Production of CMAH Knockout Preimplantation Embryos Derived From Immortalized Porcine Cells Via TALE Nucleases
- Moon, JoonHo; Lee, Choongil; Kim, Su Jin; Choi, Ji-Yei; Lee, Byeong-Chun; Kim, Jin-Soo; Jang, Goo
- Issue Date
- Molecular Therapy - Nucleic Acids, Vol.3, p. e166
- CMAH knockout; immortalization; somatic cell nuclear transfer; transcription activator-like effector nuclease

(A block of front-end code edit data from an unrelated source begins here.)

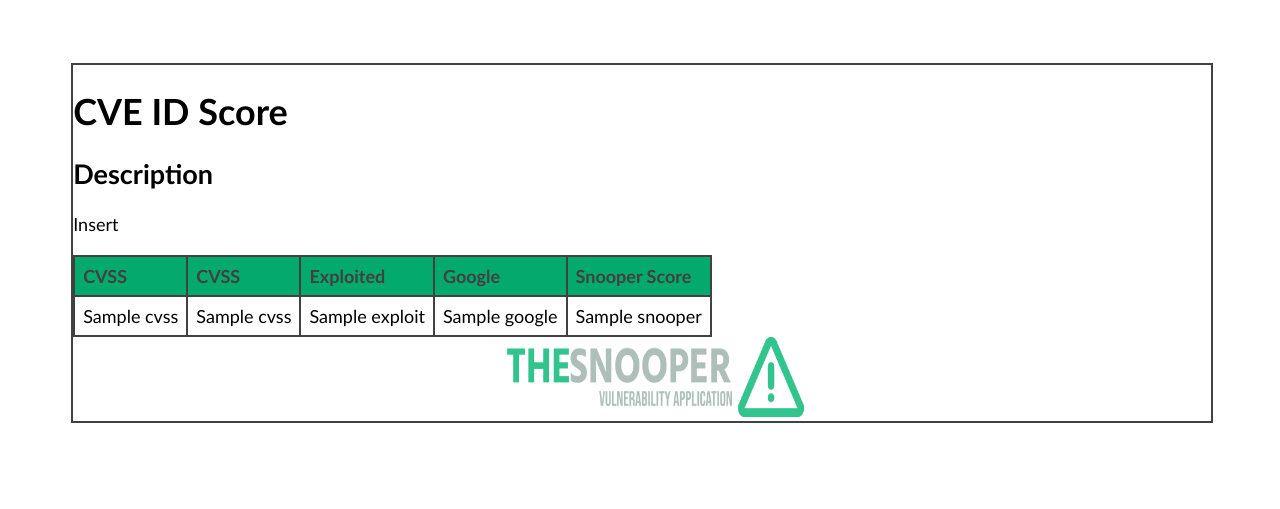
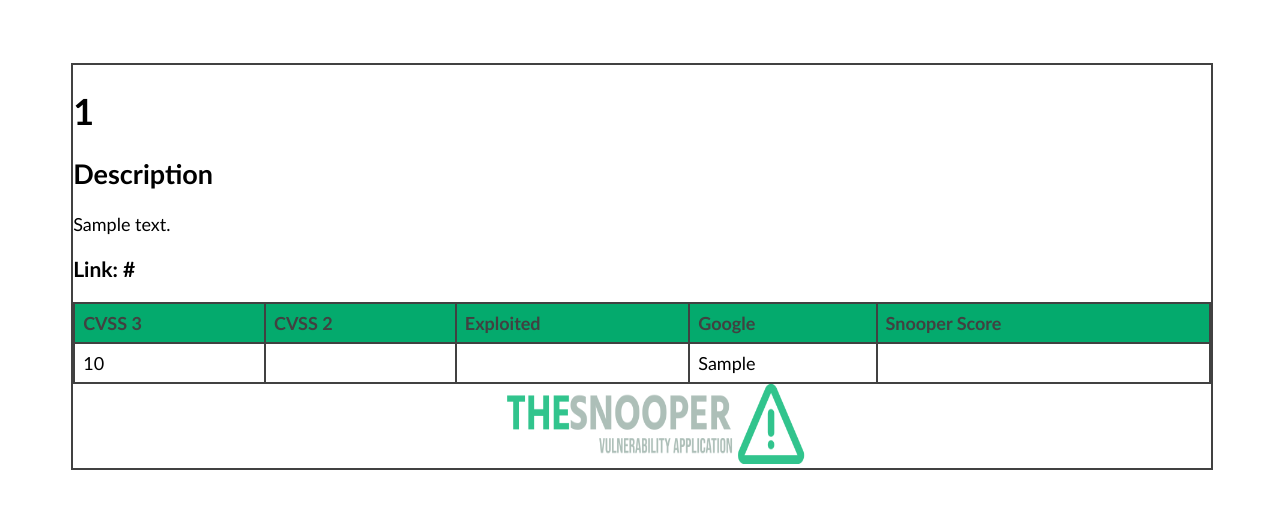
Before and after one commit to nrpsavage/Final-Year-Project--The-Snooper, a Flask app: template templates/scoring.html in a window 1280 px wide. Shown: the top 509 px of the page. Run offline with Flask 3, Linux system fonts and the light colour scheme; the template is opened without the code that fills it: most values are stand-ins (such as "Sample title", 1, 10 or a date in 2020); some libraries are stand-ins or nearby versions.

Commit message:
Some small updates

```diff
--- a/main.py
+++ b/main.py
@@ -79,13 +79,6 @@ def logout ():
 
 
 
-@app.route('/score')
-def scores():
-    if session['loginsuccess'] == True:
-        return render_template('scoring.html')
-
-
-
 ## Code for the search function, makes use of an API to search for CVEs.
 @app.route('/dashboard/search', methods=['GET', 'POST'])
 def search_cve():
@@ -113,5 +106,42 @@ def search_cve():
         return render_template('dashboard.html')
 
 
+## Code below is what I have utilised to gather the different scoring metrics
+@app.route('/score', methods=['POST'])
+def score():
+    cve_id = request.form['id']
+    summary = request.form['summary']
+    cve_url = f"https://cve.mitre.org/cgi-bin/cvename.cgi?name={cve_id}"
+    nist_url = f"https://nvd.nist.gov/vuln/detail/{cve_id}"
+    google_url = f"https://www.google.ie/search?q={cve_id}"
+
+    # Scrape the CVSS score from the NIST website
+    response = requests.get(nist_url)
+    if response.status_code != 200:
+        print(f"Request failed with status code {response.status_code}")
+        score = "N/A"
+    else:
+        soup = BeautifulSoup(response.text, 'html.parser')
+        cvss_elem = soup.find('span', {'data-testid': 'vuln-cvss3-panel-score'})
+        if cvss_elem is not None:
+            score = cvss_elem.text.strip()
+        else:
+            score = "N/A"
+
+    response = requests.get(google_url)
+    if response.status_code != 200:
+        print(f"Request failed with status code {response.status_code}")
+        score = "N/A"
+    else:
+        soup = BeautifulSoup(response.text, 'html.parser')
+        search_result = soup.find('div', {'id':'result-stats'})
+        if search_result is not None:
+            google = search_result.text.strip()
+        else:
+            google = "N/A"
+
+    return render_template('scoring.html', id=cve_id, summary=summary, cvss_score=score, url=cve_url, google_result=google)
+
+
 if __name__ == '__main__':
     app.run(debug=True)
--- a/static/css/style.css
+++ b/static/css/style.css
@@ -53,6 +53,7 @@ li a.active {
 }
 
 table {
+    width: 100%;
     border-collapse: collapse;
     margin-top: 20px;
     margin-right: 10px;
--- a/templates/scoring.html
+++ b/templates/scoring.html
@@ -8,31 +8,31 @@
 </head>
 <body>
     <div class="scores">
-        <h1>CVE ID Score</h1>
+        <h1>{{id}}</h1>
         <p></p>
         <h2>Description</h2>
-        <p>Insert</p>
+        <p>{{summary}}</p>
+        <p></p>
+        <h3>Link: {{url}}</h3>
         <p></p>
         <table>
             <thead>
                 <tr>
-                    <th>CVSS</th>
-                    <th>CVSS</th>
+                    <th>CVSS 3</th>
+                    <th>CVSS 2</th>
                     <th>Exploited</th>
                     <th>Google</th>
                     <th>Snooper Score</th>
                 </tr>
             </thead>
             <tbody>
-                {% for result in results %}
-                    <tr>
-                        <td>{{ result.CVSS }}</td>
-                        <td>{{ result.CVSS }}</td>
-                        <td>{{ result.Exploit }}</td>
-                        <td>{{ result.Google }}</td>
-                        <td>{{ result.Snooper }}</td>
-                    </tr>
-                {% endfor %}
+                <tr>
+                    <td>{{ cvss_score }}</td>
+                    <td></td>
+                    <td></td>
+                    <td>{{google_result}}</td>
+                    <td></td>
+                </tr>
             </tbody>
         </table>
         <div class="logo-pic">
```
Also changed, not shown: templates/dashboard.html (+5 -3 lines).
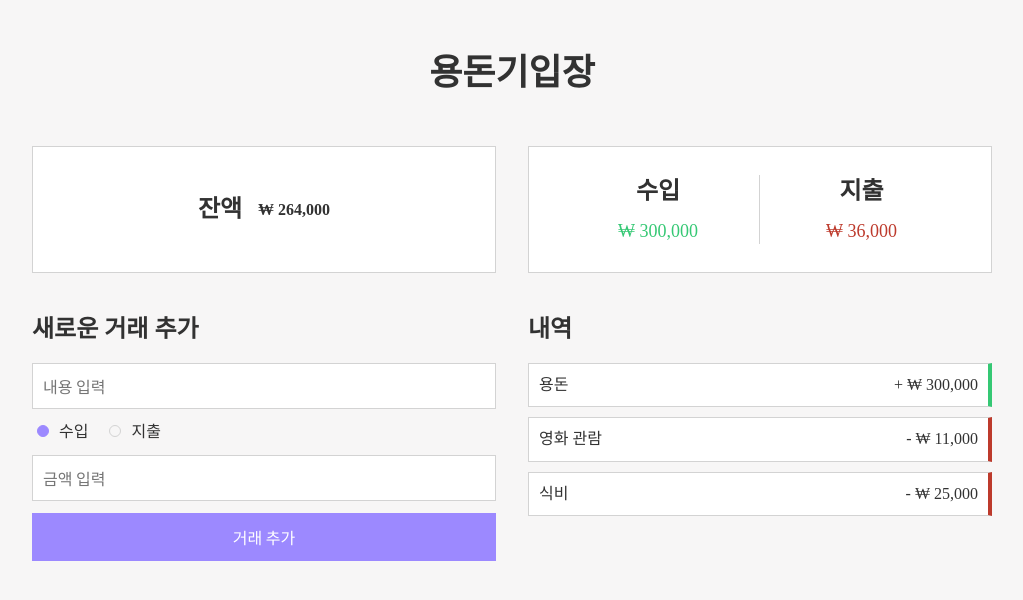
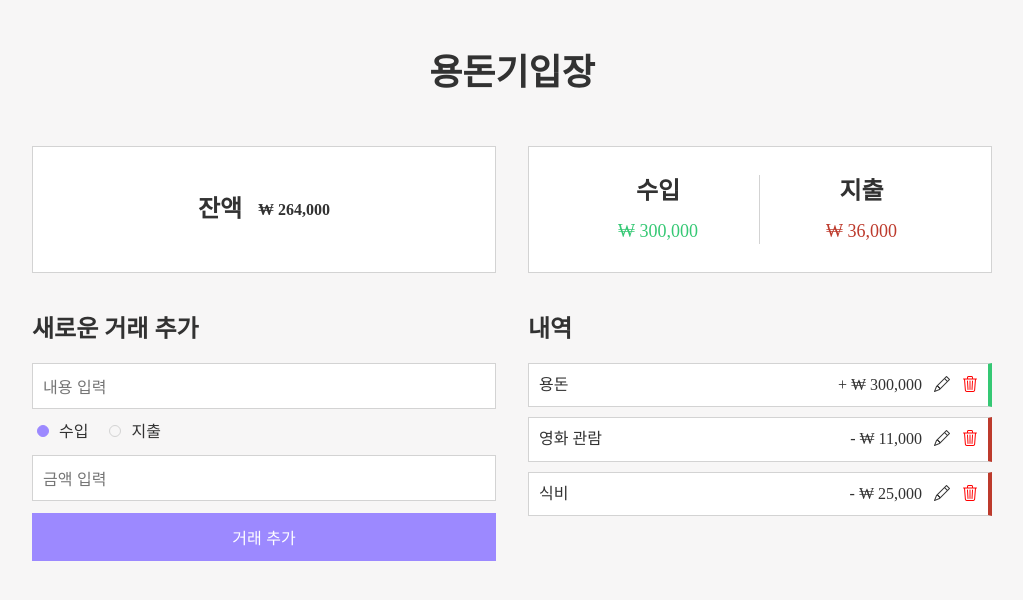
Before and after one commit to yyeonkim/ureca-allowance, a React (Vite) app: page / in a window 1280 px wide. Shown: the top 600 px of the page, without its empty margins (128-1151 px from the left). Built offline with nearby package versions, Linux system fonts and the light colour scheme.

Commit message:
feat: 내역 삭제 기능 추가

```diff
--- a/index.html
+++ b/index.html
@@ -1,10 +1,18 @@
 <!DOCTYPE html>
-<html lang="en">
+<html lang="ko">
   <head>
     <meta charset="UTF-8" />
     <link rel="icon" type="image/svg+xml" href="/vite.svg" />
     <meta name="viewport" content="width=device-width, initial-scale=1.0" />
-    <title>Vite + React</title>
+    <title>용돈기입장 | 유레카</title>
+
+    <!-- bootstrap icon -->
+    <link
+      rel="preload"
+      onload="this.onload=null;this.rel='stylesheet'"
+      as="style"
+      href="https://cdn.jsdelivr.net/npm/bootstrap-icons@1.11.3/font/bootstrap-icons.min.css"
+    />
   </head>
   <body>
     <div id="root"></div>
--- a/package.json
+++ b/package.json
@@ -10,7 +10,6 @@
     "preview": "vite preview"
   },
   "dependencies": {
-    "bootstrap-icons": "^1.11.3",
     "react": "^19.0.0",
     "react-dom": "^19.0.0"
   },
--- a/src/App.jsx
+++ b/src/App.jsx
@@ -2,25 +2,26 @@ import styles from "@/styles/App.module.css";
 import { useEffect, useState } from "react";
 import { formatToWon, formatWithSign } from "./utils/amountFomatter.js";
 import { amountType } from "./utils/enums.js";
-import { getDataByKey, setData } from "./utils/localStorage.js";
+import { getLocalData, setLocalData } from "./utils/localStorage.js";
+import { generateRandomDigitID } from "./utils/random.js";
 
 const defaultData = [
   {
-    id: 1,
+    id: generateRandomDigitID(),
     description: "용돈",
     amount: 300000,
     type: "income",
     date: "2025-04-25",
   },
   {
-    id: 2,
+    id: generateRandomDigitID(),
     description: "영화 관람",
     amount: 11000,
     type: "expense",
     date: "2025-04-25",
   },
   {
-    id: 3,
+    id: generateRandomDigitID(),
     description: "식비",
     amount: 25000,
     type: "expense",
@@ -77,19 +78,28 @@ function App() {
     if (input.description.trim().length === 0) return;
 
     // 저장
-    const newData = [...history, input];
+    const newData = [...history, { ...input, id: generateRandomDigitID() }];
     setHistory(newData);
-    setData("history", newData);
     setInput(defaultInput);
+    setLocalData("history", newData);
+  };
+
+  const handleDelete = (id) => {
+    const confirm = window.confirm("삭제하시겠습니까?");
+    if (!confirm) return;
+
+    const newData = history.filter((item) => item.id !== id);
+    setHistory(newData);
+    setLocalData("history", newData);
   };
 
   useEffect(() => {
-    const data = getDataByKey("history");
+    const data = getLocalData("history");
     if (data) {
       setHistory(data);
     } else {
       setHistory(defaultData);
-      setData("history", defaultData);
+      setLocalData("history", defaultData);
     }
   }, []);
 
@@ -127,6 +137,7 @@ function App() {
               name="description"
               required
               placeholder="내용 입력"
+              maxLength={100}
               value={input.description ?? ""}
               onChange={handleChange}
             />
@@ -149,7 +160,7 @@ function App() {
                   name="type"
                   value={amountType.EXPENSE}
                   checked={input.type === amountType.EXPENSE}
-                  autocomplete="off"
+                  autoComplete="off"
                   onChange={handleChange}
                 />
                 <label htmlFor="expense">지출</label>
@@ -177,8 +188,17 @@ function App() {
                 key={item.id}
                 className={item.type === amountType.INCOME ? styles.income : styles.expense}
               >
-                <span>{item.description}</span>
-                <span>{formatWithSign(item.type, item.amount)}</span>
+                <span className="truncate">{item.description}</span>
+                <div>
+                  <span>{formatWithSign(item.type, item.amount)}</span>
+                  <i className="bi bi-pencil" aria-label="수정" role="button" />
+                  <i
+                    className="bi bi-trash3"
+                    aria-label="삭제"
+                    role="button"
+                    onClick={() => handleDelete(item.id)}
+                  />
+                </div>
               </li>
             ))}
           </ul>
--- a/src/index.css
+++ b/src/index.css
@@ -74,3 +74,10 @@ input[type="radio"]:checked {
   width: calc(100% - 40px);
   margin: 0 auto;
 }
+
+/* line-clamp */
+.truncate {
+  text-overflow: ellipsis;
+  overflow: hidden;
+  white-space: nowrap;
+}
--- a/src/styles/App.module.css
+++ b/src/styles/App.module.css
@@ -16,7 +16,7 @@
 
 .main > div {
   display: grid;
-  grid-template-columns: repeat(2, 1fr);
+  grid-template-columns: repeat(2, minmax(0, 1fr));
   row-gap: 4rem;
   column-gap: 3.2rem;
 }
@@ -100,6 +100,7 @@
   display: flex;
   align-items: center;
   justify-content: space-between;
+  gap: 1rem;
 }
 
 .history li.income {
@@ -110,6 +111,22 @@
   border-right: 4px solid var(--error);
 }
 
+.history li > div {
+  display: flex;
+  align-items: center;
+  gap: 1.2rem;
+  flex-shrink: 0;
+}
+
+.history i {
+  font-size: 1.6rem;
+  cursor: pointer;
+}
+
+.history i:last-of-type {
+  color: red;
+}
+
 @media (max-width: 768px) {
   .main > div {
     grid-template-columns: repeat(1, 1fr);
--- a/src/utils/localStorage.js
+++ b/src/utils/localStorage.js
@@ -1,10 +1,10 @@
-const getDataByKey = (key) => {
+const getLocalData = (key) => {
   const data = localStorage.getItem(key);
   return data ? JSON.parse(data) : null;
 };
 
-const setData = (key, value) => {
+const setLocalData = (key, value) => {
   localStorage.setItem(key, JSON.stringify(value));
 };
 
-export { getDataByKey, setData };
+export { getLocalData, setLocalData };
--- /dev/null
+++ b/src/utils/random.js
@@ -0,0 +1,9 @@
+const generateRandomDigitID = (length = 8) => {
+  let result = "";
+  for (let i = 0; i < length; i++) {
+    result += Math.floor(Math.random() * 10); // Generates a random digit (0-9)
+  }
+  return parseInt(result, 10); // Convert the string to a number
+};
+
+export { generateRandomDigitID };
```
Also changed, not shown: 1 other file (tests, documents, lock files or other folders).
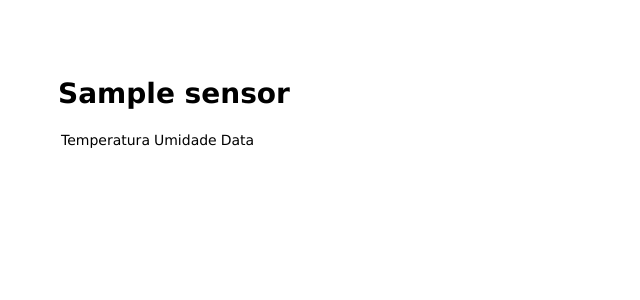
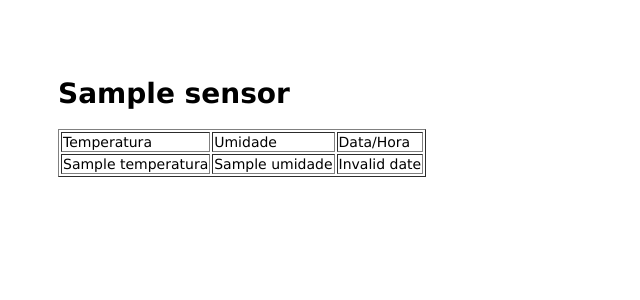
Before and after one commit to luizbag/kit-iot, a Node server app: template views/sensores/show.jade in a window 1280 px wide. Shown: the top 300 px of the page, without its empty margins (0-640 px from the left). Run offline with Node 20, Linux system fonts and the light colour scheme; the template is opened without the code that fills it: most values are stand-ins (such as "Sample title", 1, 10 or a date in 2020); some libraries are stand-ins or nearby versions.

Commit message:
Ajeitando o timestamp

```diff
--- a/app.js
+++ b/app.js
@@ -5,6 +5,7 @@
 var cookieParser = require('cookie-parser');
 var bodyParser = require('body-parser');
 var mongoAdapter = require('./db');
+var moment = require('moment');
 
 mongoAdapter.connect("mongodb://localhost/kit-iot", function(err){
   if(err) console.log(err);
@@ -16,6 +17,10 @@
 var users = require('./routes/users');
 
 var app = express();
+
+app.locals.format_date = function(miliseconds) {
+  return moment(miliseconds).format('DD/MM/YYYY HH:mm:ss');
+};
 
 // view engine setup
 app.set('views', path.join(__dirname, 'views'));
--- a/package.json
+++ b/package.json
@@ -11,6 +11,7 @@
     "debug": "~2.2.0",
     "express": "~4.13.1",
     "jade": "~1.11.0",
+    "moment": "^2.12.0",
     "mongodb": "^2.1.10",
     "morgan": "~1.6.1",
     "serve-favicon": "~2.3.0"
--- a/routes/sensores.js
+++ b/routes/sensores.js
@@ -25,7 +25,7 @@
 });
 
 router.post("/:id", function(req, res, next) {
-	req.body.data_hora = new Date().getTime()/1000;
+	req.body.data_hora = new Date().getTime();
 	mongoAdapter.findDocument(collection, {id: req.params.id}, function(err, doc) {
 		if(err) console.log(err);
 		else {
--- a/views/sensores/show.jade
+++ b/views/sensores/show.jade
@@ -2,12 +2,13 @@
 
 block content
 	h1= sensor.nome
-	table
+	table(border="1")
 		tr
 			td Temperatura
 			td Umidade
-			td Data
+			td Data/Hora
 		each leitura in sensor.leituras
 			tr
-				each atr in leitura
-					td= atr
+				td= leitura.temperatura
+				td= leitura.umidade
+				td= format_date(leitura.data_hora)
```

- Although noncancerous immortalized cell lines have been developed by introducing genes into human and murine somatic cells, such cell lines have not been available in large domesticated animals like pigs. For immortalizing porcine cells, primary porcine fetal fibroblasts were isolated and cultured using the human telomerase reverse transcriptase (hTERT) gene. After selecting cells with neomycin for 2 weeks, outgrowing colonized cells were picked up and subcultured for expansion. Immortalized cells were cultured for more than 9 months without changing their doubling time (similar to 24 hours) or their diameter (< 20 mu m) while control cells became replicatively senescent during the same period. Even a single cell expanded to confluence in 100 mm dishes. Furthermore, to knockout the CMAH gene, designed plasmids encoding a transcription activator-like effector nuclease (TALENs) pairs were transfected into the immortalized cells. Each single colony was analyzed by the mutation-sensitive T7 endonuclease I assay, fluorescent PCR, and dideoxy sequencing to obtain three independent clonal populations of cells that contained biallelic modifications. One CMAH knockout clone was chosen and used for somatic cell nuclear transfer. Cloned embryos developed to the blastocyst stage. In conclusion, we demonstrated that immortalized porcine fibroblasts were successfully established using the human hTERT gene, and the TALENs enabled biallelic gene disruptions in these immortalized cells.